Dr. Glenn L. Keiper Jr, MD, has extensive knowledge in the field of neurosurgery. Not only has he completed rigorous training, but he has years of practical experience. Dr. Glenn L. Keiper Jr, MD, built his practice to continue treating patients with the education he has received. To fully understand what it takes to become a neurosurgeon, there are many factors to consider.
What Does A Neurosurgeon Do?
A neurosurgeon is a medical physician that can diagnose and treat a variety of health conditions. Although many people assume “neuro” exclusively refers to the brain, it includes several parts of the body.
Dr. Glenn L. Keiper Jr, MD, studied the nervous system extensively to perform specific surgeries. Both the brain and the spinal cord create what is known as the central nervous system. Without a functioning nervous system, every part of the body would be affected in some way.
The nervous system communicates various functions throughout the body, including organs such as the heart and lungs. Although humans do not actively tell themselves to breathe in and out every moment of the day, the central nervous system does. If a central nervous system is impaired, this can also impact memory and sensory perception.
Neurosurgeons can perform surgeries that include any of the following, clot removal, aneurysm repair, shunt insertion, coil embolization, vagus nerve stimulation, spinal fusion, carpal tunnel release.
By using state-of-the-art imaging technology, the source of each problem can be identified. Once the condition is verified, a certified surgeon such as Dr. Glenn L. Keiper Jr MD may employ specific surgery options.
The 3 Critical Steps To Becoming A Neurosurgeon
Becoming a neurosurgeon takes more than just hard work. This type of career is best suited for those who are curious about medical science and the advancement of technology and those who are competitive and driven. Neurosurgery attracts bright candidates from medical schools around the country.
A career as a neurosurgeon takes many years of schooling. Completing medical school is at the beginning part of this process because there are still years of education to come. An accredited medical school is a 4-year program that includes research. Most students who want to become neurosurgeons know their path while in the early stages of medical school. Extensive research in the field will prove helpful, especially when completing sub-internships. Subinternships in neurosurgery can be done in a variety of institutions to prepare for residency.

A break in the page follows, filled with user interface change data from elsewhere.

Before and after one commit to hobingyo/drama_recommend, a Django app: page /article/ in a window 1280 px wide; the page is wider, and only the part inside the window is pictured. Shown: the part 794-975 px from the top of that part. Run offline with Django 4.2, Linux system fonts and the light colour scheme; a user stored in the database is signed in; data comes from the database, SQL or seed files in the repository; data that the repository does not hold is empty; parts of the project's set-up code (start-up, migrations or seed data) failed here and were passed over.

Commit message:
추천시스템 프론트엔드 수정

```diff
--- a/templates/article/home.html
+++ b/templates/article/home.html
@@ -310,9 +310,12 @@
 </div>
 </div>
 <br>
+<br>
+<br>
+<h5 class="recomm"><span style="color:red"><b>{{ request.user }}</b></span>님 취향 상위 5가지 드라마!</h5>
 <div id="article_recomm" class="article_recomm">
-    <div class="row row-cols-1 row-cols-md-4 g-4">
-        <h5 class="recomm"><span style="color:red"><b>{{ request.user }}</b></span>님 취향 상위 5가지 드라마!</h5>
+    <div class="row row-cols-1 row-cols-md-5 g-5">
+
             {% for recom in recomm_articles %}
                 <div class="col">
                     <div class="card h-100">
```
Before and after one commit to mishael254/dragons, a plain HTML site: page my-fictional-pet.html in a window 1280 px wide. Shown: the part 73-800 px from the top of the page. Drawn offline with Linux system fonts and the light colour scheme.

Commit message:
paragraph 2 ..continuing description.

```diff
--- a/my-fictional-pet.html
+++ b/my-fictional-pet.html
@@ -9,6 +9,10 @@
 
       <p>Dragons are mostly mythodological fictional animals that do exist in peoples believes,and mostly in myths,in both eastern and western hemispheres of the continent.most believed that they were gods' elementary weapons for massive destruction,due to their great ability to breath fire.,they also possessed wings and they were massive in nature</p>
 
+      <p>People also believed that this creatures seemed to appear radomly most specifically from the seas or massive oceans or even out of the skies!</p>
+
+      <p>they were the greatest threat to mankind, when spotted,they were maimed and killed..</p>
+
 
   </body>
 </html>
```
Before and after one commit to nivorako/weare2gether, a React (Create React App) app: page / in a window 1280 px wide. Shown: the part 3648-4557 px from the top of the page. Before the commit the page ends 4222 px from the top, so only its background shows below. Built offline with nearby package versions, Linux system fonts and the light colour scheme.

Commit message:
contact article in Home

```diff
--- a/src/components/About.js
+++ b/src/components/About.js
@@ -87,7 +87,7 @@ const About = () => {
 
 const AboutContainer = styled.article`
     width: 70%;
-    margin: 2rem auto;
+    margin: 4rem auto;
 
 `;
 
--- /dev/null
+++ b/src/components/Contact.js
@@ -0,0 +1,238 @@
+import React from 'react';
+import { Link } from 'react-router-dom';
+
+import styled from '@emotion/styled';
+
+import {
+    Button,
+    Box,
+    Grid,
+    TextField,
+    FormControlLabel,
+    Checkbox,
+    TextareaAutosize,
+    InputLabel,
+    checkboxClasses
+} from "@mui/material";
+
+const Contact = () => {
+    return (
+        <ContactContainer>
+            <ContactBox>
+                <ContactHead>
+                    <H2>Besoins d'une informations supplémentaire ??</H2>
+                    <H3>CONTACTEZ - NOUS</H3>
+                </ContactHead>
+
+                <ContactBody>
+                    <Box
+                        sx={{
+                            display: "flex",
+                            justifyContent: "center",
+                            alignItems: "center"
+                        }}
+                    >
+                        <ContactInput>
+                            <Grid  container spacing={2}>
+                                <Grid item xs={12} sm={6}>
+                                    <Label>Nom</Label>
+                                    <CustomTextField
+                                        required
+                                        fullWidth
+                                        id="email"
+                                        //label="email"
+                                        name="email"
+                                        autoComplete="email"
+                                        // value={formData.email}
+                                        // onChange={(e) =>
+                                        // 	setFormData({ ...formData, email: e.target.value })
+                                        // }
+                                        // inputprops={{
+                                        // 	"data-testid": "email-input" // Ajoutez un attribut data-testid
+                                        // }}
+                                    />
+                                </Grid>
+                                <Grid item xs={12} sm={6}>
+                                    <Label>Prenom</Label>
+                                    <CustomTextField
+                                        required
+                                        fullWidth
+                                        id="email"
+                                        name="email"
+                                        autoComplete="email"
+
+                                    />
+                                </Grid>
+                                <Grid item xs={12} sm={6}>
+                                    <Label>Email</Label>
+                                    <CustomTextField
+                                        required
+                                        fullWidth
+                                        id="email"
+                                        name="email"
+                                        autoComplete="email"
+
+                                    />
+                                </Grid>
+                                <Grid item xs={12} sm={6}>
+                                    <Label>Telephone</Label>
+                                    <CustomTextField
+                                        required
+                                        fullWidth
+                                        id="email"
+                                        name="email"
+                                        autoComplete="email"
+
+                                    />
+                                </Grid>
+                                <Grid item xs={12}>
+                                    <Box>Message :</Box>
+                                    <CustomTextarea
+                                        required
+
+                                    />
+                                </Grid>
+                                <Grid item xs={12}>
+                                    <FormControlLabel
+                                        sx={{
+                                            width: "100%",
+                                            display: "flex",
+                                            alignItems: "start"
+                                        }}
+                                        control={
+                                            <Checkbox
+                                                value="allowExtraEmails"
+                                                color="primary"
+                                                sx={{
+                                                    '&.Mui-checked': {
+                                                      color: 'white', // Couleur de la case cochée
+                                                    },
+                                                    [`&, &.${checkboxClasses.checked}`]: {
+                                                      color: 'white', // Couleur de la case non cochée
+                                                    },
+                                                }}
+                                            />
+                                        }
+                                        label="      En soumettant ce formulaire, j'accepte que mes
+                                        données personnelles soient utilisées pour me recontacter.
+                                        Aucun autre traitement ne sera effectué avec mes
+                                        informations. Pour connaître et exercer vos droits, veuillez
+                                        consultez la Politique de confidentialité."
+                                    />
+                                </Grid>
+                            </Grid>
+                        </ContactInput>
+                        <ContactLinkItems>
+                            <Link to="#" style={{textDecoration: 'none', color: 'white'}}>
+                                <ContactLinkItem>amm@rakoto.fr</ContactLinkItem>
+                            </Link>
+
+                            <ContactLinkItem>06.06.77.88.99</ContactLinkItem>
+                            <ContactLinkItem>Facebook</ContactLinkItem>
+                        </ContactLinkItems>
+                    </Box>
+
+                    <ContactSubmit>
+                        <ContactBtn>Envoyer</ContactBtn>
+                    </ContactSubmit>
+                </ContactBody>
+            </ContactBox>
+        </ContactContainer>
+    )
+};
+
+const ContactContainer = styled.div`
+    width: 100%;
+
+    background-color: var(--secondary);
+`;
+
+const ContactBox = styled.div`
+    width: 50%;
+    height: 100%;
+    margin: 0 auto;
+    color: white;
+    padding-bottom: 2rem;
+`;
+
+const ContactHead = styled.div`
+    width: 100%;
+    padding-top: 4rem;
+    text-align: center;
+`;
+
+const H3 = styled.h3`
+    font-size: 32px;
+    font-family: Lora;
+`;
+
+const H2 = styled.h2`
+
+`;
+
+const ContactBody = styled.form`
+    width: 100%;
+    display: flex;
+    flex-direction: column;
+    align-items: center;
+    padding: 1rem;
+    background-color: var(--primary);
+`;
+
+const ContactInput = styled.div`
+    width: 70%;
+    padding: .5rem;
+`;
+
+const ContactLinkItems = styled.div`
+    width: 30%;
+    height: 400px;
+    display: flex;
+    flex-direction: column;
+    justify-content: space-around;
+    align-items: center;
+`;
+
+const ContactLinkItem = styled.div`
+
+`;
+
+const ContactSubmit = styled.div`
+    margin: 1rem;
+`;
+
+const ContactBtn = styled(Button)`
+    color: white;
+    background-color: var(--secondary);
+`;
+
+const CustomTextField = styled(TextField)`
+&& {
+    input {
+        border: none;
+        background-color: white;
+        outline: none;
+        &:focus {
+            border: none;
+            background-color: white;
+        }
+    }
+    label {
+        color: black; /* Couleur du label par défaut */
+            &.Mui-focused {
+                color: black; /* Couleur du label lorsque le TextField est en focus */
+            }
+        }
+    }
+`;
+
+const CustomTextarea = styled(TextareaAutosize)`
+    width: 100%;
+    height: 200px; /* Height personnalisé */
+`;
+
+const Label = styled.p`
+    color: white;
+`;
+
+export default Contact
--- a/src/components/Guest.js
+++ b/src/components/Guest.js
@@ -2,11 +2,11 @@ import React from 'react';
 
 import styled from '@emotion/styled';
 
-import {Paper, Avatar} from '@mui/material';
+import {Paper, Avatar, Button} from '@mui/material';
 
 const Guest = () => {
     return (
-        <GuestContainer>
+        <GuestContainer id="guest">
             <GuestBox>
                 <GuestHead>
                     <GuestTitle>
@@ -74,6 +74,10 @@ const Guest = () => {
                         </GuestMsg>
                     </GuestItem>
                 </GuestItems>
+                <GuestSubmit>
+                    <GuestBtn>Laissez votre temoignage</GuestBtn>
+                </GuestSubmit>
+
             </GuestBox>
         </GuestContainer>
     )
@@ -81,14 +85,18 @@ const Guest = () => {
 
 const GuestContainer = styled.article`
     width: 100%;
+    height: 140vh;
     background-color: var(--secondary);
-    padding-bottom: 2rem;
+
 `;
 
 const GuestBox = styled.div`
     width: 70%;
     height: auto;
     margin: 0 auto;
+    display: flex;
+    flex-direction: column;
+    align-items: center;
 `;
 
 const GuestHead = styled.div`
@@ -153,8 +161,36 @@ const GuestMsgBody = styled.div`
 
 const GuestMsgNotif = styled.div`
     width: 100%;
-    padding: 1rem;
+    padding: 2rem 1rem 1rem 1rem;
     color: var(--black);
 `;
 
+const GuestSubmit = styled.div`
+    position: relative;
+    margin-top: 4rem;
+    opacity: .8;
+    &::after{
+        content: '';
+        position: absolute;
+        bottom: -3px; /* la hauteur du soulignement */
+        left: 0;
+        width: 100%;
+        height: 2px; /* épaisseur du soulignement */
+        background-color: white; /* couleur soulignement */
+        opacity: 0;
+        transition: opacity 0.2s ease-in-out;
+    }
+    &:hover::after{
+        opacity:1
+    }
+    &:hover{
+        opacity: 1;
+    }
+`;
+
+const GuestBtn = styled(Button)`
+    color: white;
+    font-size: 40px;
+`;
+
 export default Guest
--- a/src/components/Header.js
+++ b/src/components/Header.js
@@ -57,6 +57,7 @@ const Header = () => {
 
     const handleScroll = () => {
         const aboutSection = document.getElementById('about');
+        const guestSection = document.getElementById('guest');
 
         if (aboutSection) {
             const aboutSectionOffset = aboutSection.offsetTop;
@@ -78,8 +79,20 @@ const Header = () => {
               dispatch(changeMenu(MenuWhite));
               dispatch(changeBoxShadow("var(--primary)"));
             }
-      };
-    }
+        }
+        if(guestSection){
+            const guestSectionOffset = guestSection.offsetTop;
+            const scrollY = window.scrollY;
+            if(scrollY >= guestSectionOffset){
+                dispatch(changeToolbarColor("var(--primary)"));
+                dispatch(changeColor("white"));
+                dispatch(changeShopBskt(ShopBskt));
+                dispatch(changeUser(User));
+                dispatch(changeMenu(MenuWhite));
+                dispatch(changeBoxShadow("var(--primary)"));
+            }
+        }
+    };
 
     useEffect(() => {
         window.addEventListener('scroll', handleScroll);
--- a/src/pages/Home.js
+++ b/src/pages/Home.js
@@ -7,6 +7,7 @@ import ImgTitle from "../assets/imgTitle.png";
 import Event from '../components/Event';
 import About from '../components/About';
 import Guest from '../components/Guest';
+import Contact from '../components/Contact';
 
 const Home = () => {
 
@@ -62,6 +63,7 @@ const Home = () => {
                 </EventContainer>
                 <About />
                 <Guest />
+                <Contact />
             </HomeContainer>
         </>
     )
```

Residency is not the same as an internship. Residency incorporates an internship as well as junior, senior, and chief residency. Typically this program lasts several years in an accredited institution. Each program accepts only a handful of residents each year. The first phase of residency includes rotations in neurosurgery and neurology, neurosciences, and other surgical positions. A junior resident learns the basic operating procedures while a chief resident is in charge of educating the juniors. This structure of residency programs can vary greatly depending on location and facility. A typical residency program can require a significant amount of time in and out of hospitals.
After residency, a fellowship is advised for some professions. This continues to further a student’s understanding of the specialization. Pediatric neurosurgery options allow doctors to develop skills such as cerebrovascular surgery or minimally invasive techniques. Fellowships typically take two years to complete.
Academic vs. Private Practice
After completing the necessary schooling, neurosurgeons can work in multiple different settings. A clinical neurosurgeon can choose an academic route or a private practice. The academic route typically involves teaching at medical centers, while private practice allows for a hands-on career.
The academic route can help medical students, residents, fellows, and patients. In addition to spending time in the center, neurosurgeons are usually required to conduct research. This can be done in a laboratory or a clinical setting. Many neurosurgeons are well-equipped to work in academia after spending so much time in school. There are multiple tasks to stay busy with while still working in the field.
Private practice allows a neurosurgeon to work with a small group of peers. Usually, private practices are permitted to operate at a hospital while seeing patients. Private practice allows neurosurgeons to work hard in the specialty they value while still receiving off-duty time. Private practice surgeons can make $208,000 per year.
Formal education can teach classes the most advanced medical techniques available in neurosurgery. After several years of highly competitive schooling, this knowledge may seem like it is enough to succeed.
In addition to the hard skills necessary to perform operations, a successful neurosurgeon must relate with the patient in a way that shows dignity and understanding. Many students start medical school because they are interested in helping people become healthy. When technical skills are prioritized and refined for several additional years, the connection to patients may have waned.
To succeed as one of the top neurosurgeons, it is important to remember why the profession was intriguing. Those who want to make the most difference in an individual’s life can do well with multiple aspects of the job.
A neurosurgeon has the unique ability to keep learning. Whether working in an academic setting, private practice, or a military zone, surgeons are faced with complex and fascinating challenges. The opportunity for research and technological development is a way to explore humanity far into the future.